To achieve effective search, the law enforcement agents required the services of drug-sniffing dogs. These dogs played a crucial role at the time, fishing out defaulters so they could get arrested. We can say that the “War on drugs” with marijuana as the focus was progressive because of the dogs.
As more states legalize cannabis in recent times, the pot-sniffing dogs are becoming a thing of the past, hence why the dogs are getting into early retirement.
An excellent example of this new reality is the state of Virginia, where law enforcement leaders have set plans in motion to retire 13 dogs. In smaller cities, the police units are also planning on retiring one or two dogs, while some agencies have new plans for the dogs.
Such new plans entail buying and retraining new dogs who can sniff and search for illegal drugs such as heroin, methamphetamines, and cocaine. In some extreme cases, the police units are leaving out the K-9 teams because of the high cost of buying and training the new dogs. It costs up to $15,000 for ab new K-9 unit.
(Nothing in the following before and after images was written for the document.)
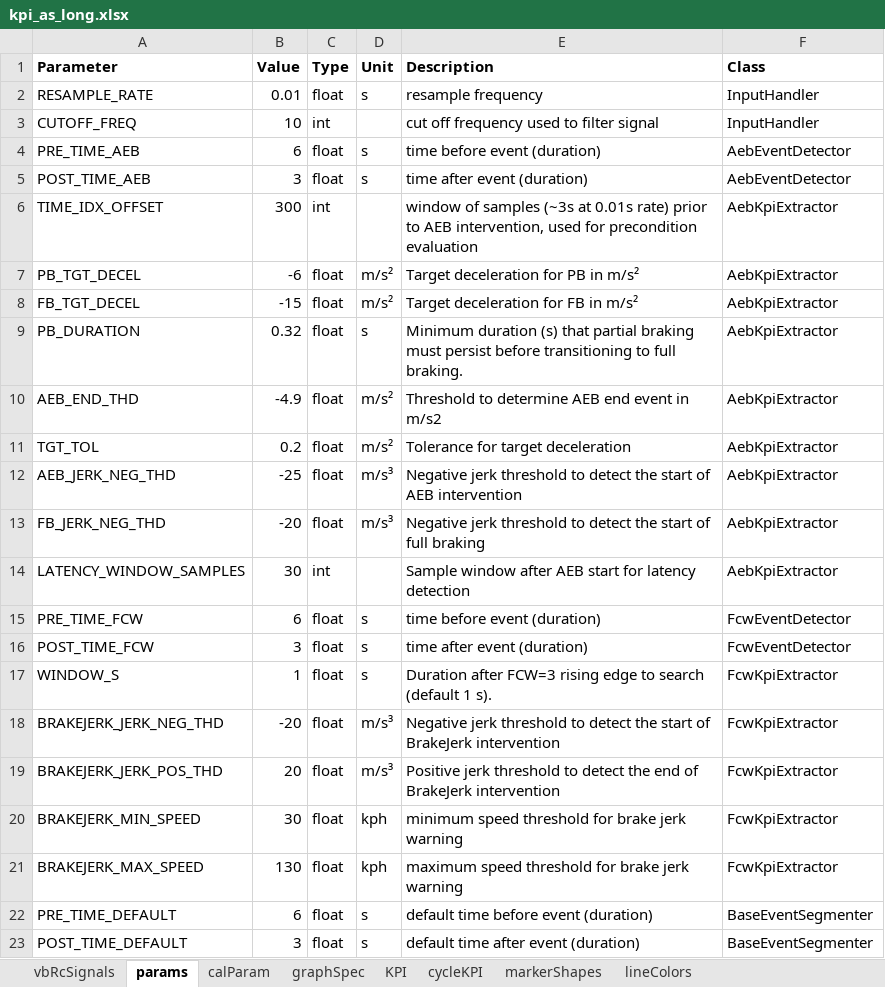
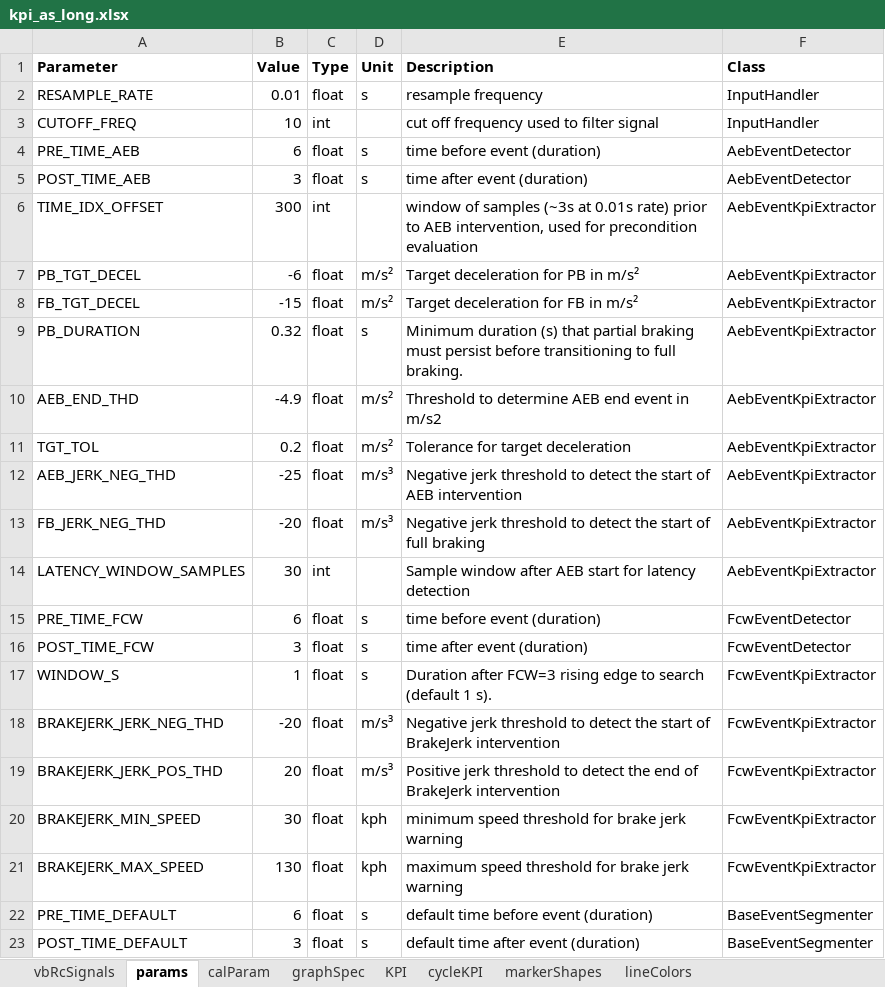
Before and after one commit to codeFarmerJack/AEB_KPI_Project, an Excel workbook: src/config/kpi_as_long.xlsx, sheet params, drawn as a sheet; values as stored, in another font and other column widths than the file's, no borders; the diff names each change by its address in the sheet, - before the commit and + after, or states it on an @@ line.

Commit message:
Simplify config/signal handling and streamline MF4 extraction

```diff
--- a/src/config/kpi_as_long.xlsx (sheet params)
+++ b/src/config/kpi_as_long.xlsx (sheet params)
-F6:F14 (Class): AebKpiExtractor
+F6:F14 (Class): AebEventKpiExtractor
-F17:F21 (Class): FcwKpiExtractor
+F17:F21 (Class): FcwEventKpiExtractor
```
Also changed, not shown: sheet cycleKPI, 5 other files.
The reality of early retirement
The early retirement plans are suitable for the dogs who will enjoy just being dogs without the extra pressure of “Working” sniffing people and items. However, it isn’t good for the humans who have worked with it for a long time and become a part of the person.
Taking the dogs away to early retirement is tough on the human beings who have spent the most time with them. They spend a good part of their days with the pets, working with them morning to evening, and have built a relationship with the pet.
A famous pot-sniffing dog called Mambo in Cumberland County, Virginia was adopted by one of the officers and doing great enjoying his retirement. It is reported that Mambo is doing great, living an extraordinary life, getting spoiled with his bedroom in a house, and enjoying all the attention. With dogs like Mambo getting adopted and enjoying the moment, the idea of adopting other retired pot-sniffing dogs is gaining popularity.
Living at home with their handler (that is, the officer they worked with while on the force) is a beautiful situation for the police dogs. They are already used to the officers and would feel safer at home with them.
Currently, six retired marijuana-detecting dogs in Okaloosa County, Florida, live with their handlers. Retirement for these dogs is an opportunity to enjoy the company of officers they considered colleagues and friends while resting at home.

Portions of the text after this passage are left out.